┌─ Data for review

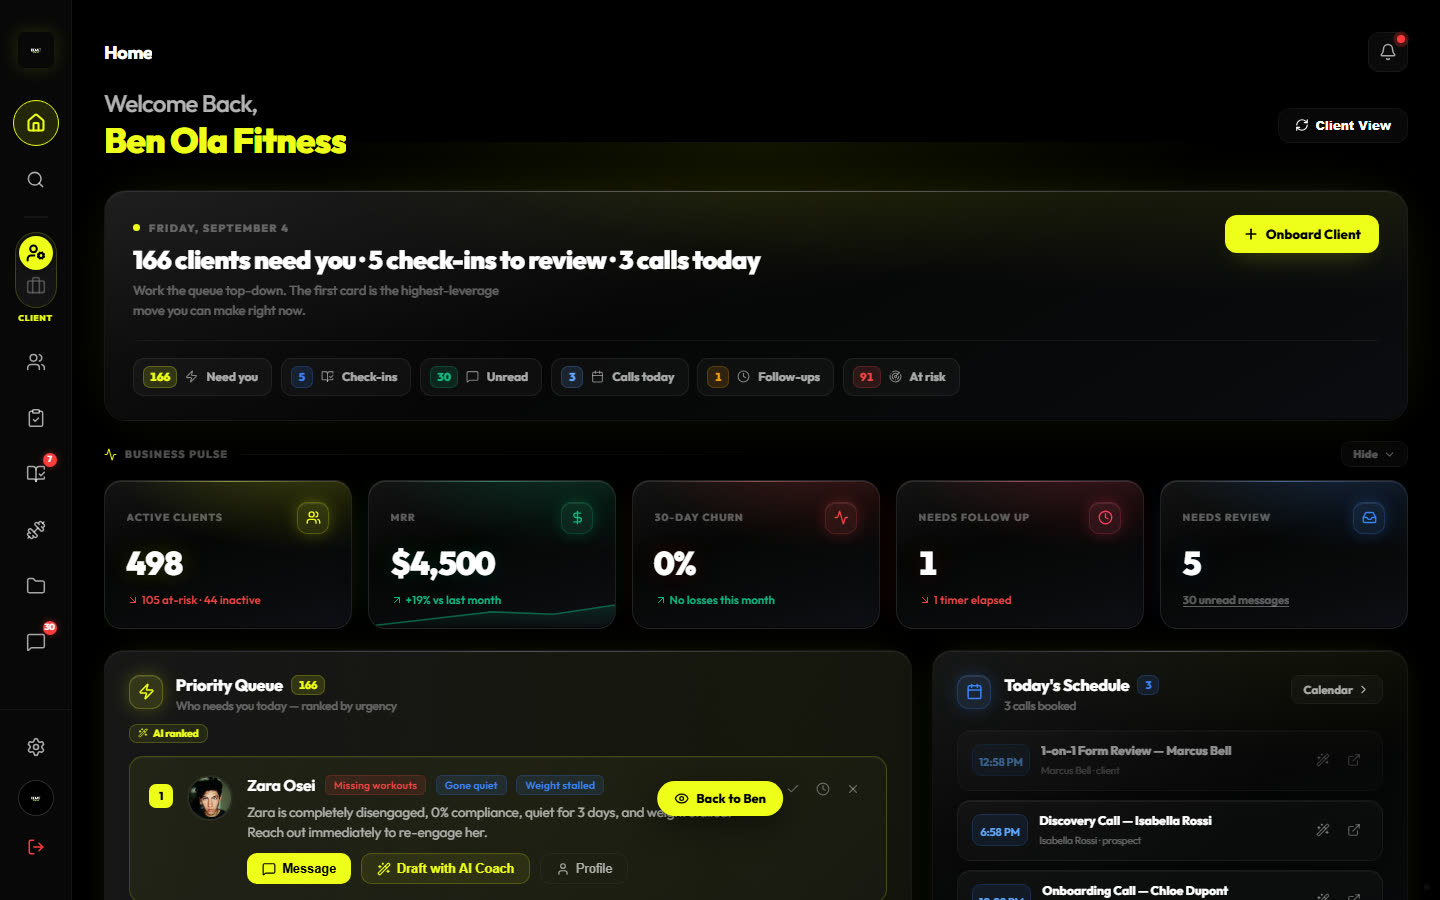
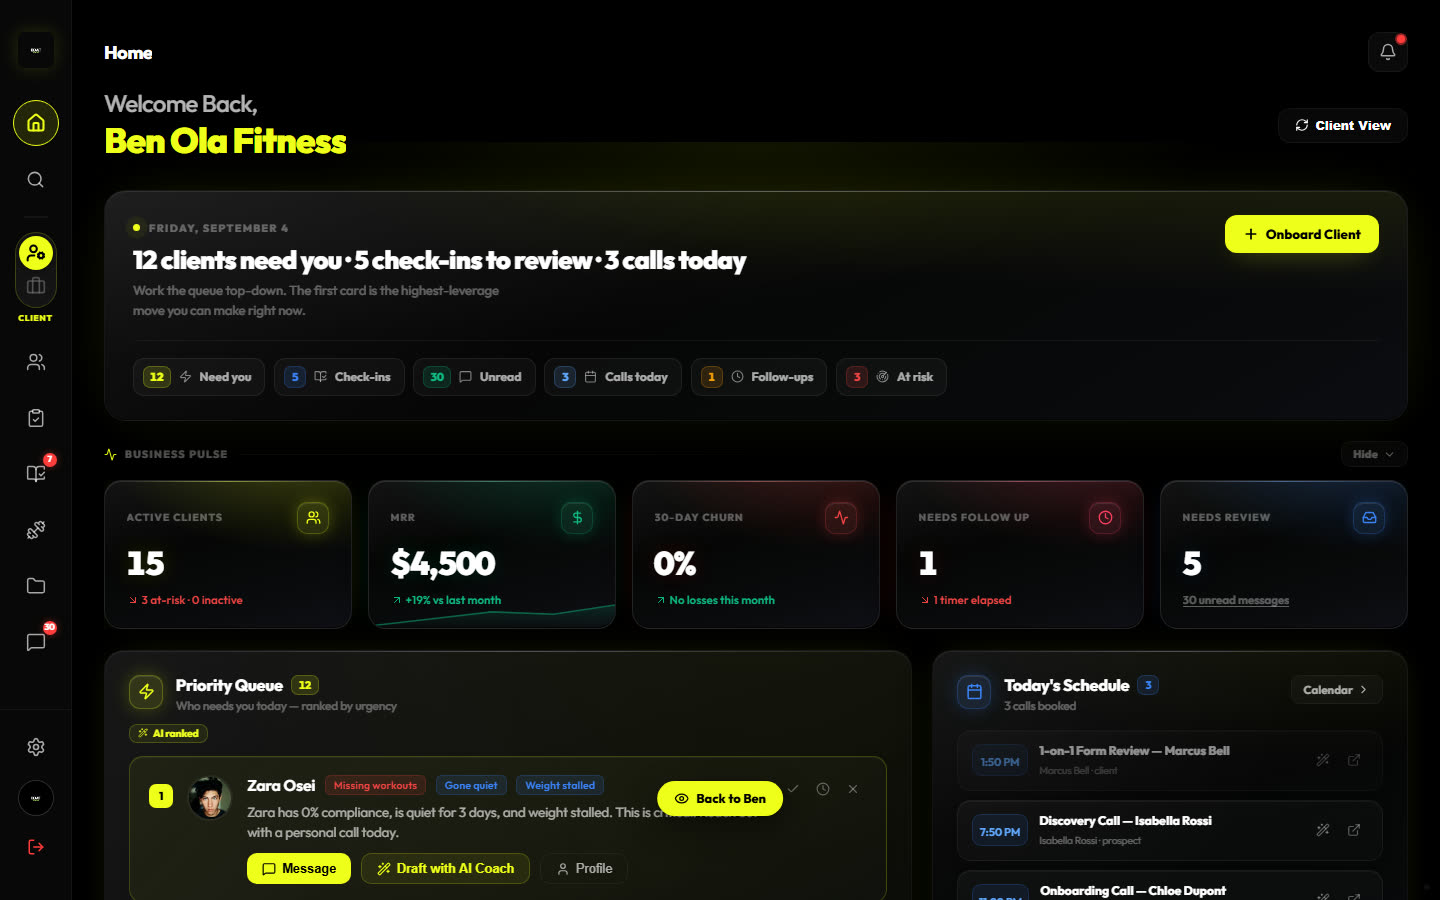
Run BOWT in the frame too, now that it will be framed
BOWT was the one card that could not be embedded: it answered
X-Frame-Options: SAMEORIGIN, which is a blank box in an iframe with
nothing in our console to say why. EliteFitnessApp/vercel.json in the
Main Fitness Dashboard repo now answers frame-ancestors naming this
site instead - stricter than SAMEORIGIN was for everyone except us -
so all six builds are the builds themselves now.

That header is the only reason BOWT is in a frame. If that project ever
drops it, drop `live` from the BOWT entry and the card goes back to a
poster and an open-in-a-new-tab link on its own.

Its poster is recut from the deploy that is live now, so the still the
frame loads over matches what loads into it.

diff --git a/client/src/components/site/Showcase.tsx b/client/src/components/site/Showcase.tsx
@@ -33,10 +33,11 @@ import { goTo } from "@/components/site/Nav";
  *
  *     curl -sI <url> | grep -i "x-frame-options\|content-security"
  *
- * Anything answering X-Frame-Options or frame-ancestors renders as a
- * blank box in the frame, with nothing in the page's own console to say
- * why. Those get the poster and the open-in-a-new-tab link instead,
- * which is what BOWT is doing here.
+ * Anything answering X-Frame-Options, or frame-ancestors that does not
+ * name this site, renders as a blank box in the frame with nothing in
+ * the page's own console to say why. Those get the poster and the
+ * open-in-a-new-tab link instead - which is also what every build gets
+ * on a phone, where nothing is framed.
  *
  * Nothing in here may be invented. Every line describes something that
  * is visible in the build it sits next to.
@@ -112,11 +113,14 @@ const BUILDS: Build[] = [
     role: "Online coach",
     chrome: "BOWT",
     glyph: "#D7F03A",
-    /* BOWT answers X-Frame-Options: SAMEORIGIN, so this one is a still
-       and a link rather than a frame. */
     blurb:
       "The client list ordered by who is closest to leaving. Every card carries the reason - quiet three days, workouts missed - and a message ready to send.",
     href: "https://bowt-preview.vercel.app/preview/coach?view=home",
+    /* BOWT used to answer X-Frame-Options: SAMEORIGIN and could not be
+       framed at all. It now answers frame-ancestors naming this site,
+       so it is the only build here whose own headers have to keep
+       naming us - if it stops, this goes back to a poster and a link. */
+    live: "https://bowt-preview.vercel.app/preview/coach?view=home",
     poster: "/work/live-bowt.jpg",
   },
   {

diff --git a/state.md b/state.md
@@ -102,11 +102,21 @@ a picture of it. Three things make that work:
 
     curl -sI <url> | grep -i "x-frame-options\|content-security"
 
-Anything answering `X-Frame-Options` or `frame-ancestors` renders as a blank
-box with nothing in our console to say why. BOWT
-(`bowt-preview.vercel.app`) answers `SAMEORIGIN`, which is why it is the one
-card that is a still and a link. One `headers` entry in that project's
-`vercel.json` would let it in.
+Anything answering `X-Frame-Options`, or a `frame-ancestors` that does not
+name this site, renders as a blank box with nothing in our console to say why.
+
+All six are framed. Five of them set no framing header at all. BOWT is the
+exception: it used to answer `X-Frame-Options: SAMEORIGIN` and could not be
+framed, so `EliteFitnessApp/vercel.json` in the Main Fitness Dashboard repo
+now answers
+
+    Content-Security-Policy: frame-ancestors 'self' https://hustlecorex.com
+      https://www.hustlecorex.com https://hustlecorex-main-website.vercel.app
+
+instead - which is stricter than `SAMEORIGIN` was for everyone except us.
+That header is the only reason BOWT is in a frame, so if that project ever
+drops it, drop `live` from the BOWT entry and it goes back to a poster and a
+link on its own.
 
 Posters live in `client/public/work/live-*.jpg`, cut to 1440x900 to match the
 frame exactly - so the swap from still to live build is invisible. They are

└─

Using the records above, pull out each line where the word "which" occurs.

▶ **Result of this task**:
X-Frame-Options: SAMEORIGIN, which is a blank box in an iframe with
- * which is what BOWT is doing here.
+ * open-in-a-new-tab link instead - which is also what every build gets
-(`bowt-preview.vercel.app`) answers `SAMEORIGIN`, which is why it is the one
+instead - which is stricter than `SAMEORIGIN` was for everyone except us.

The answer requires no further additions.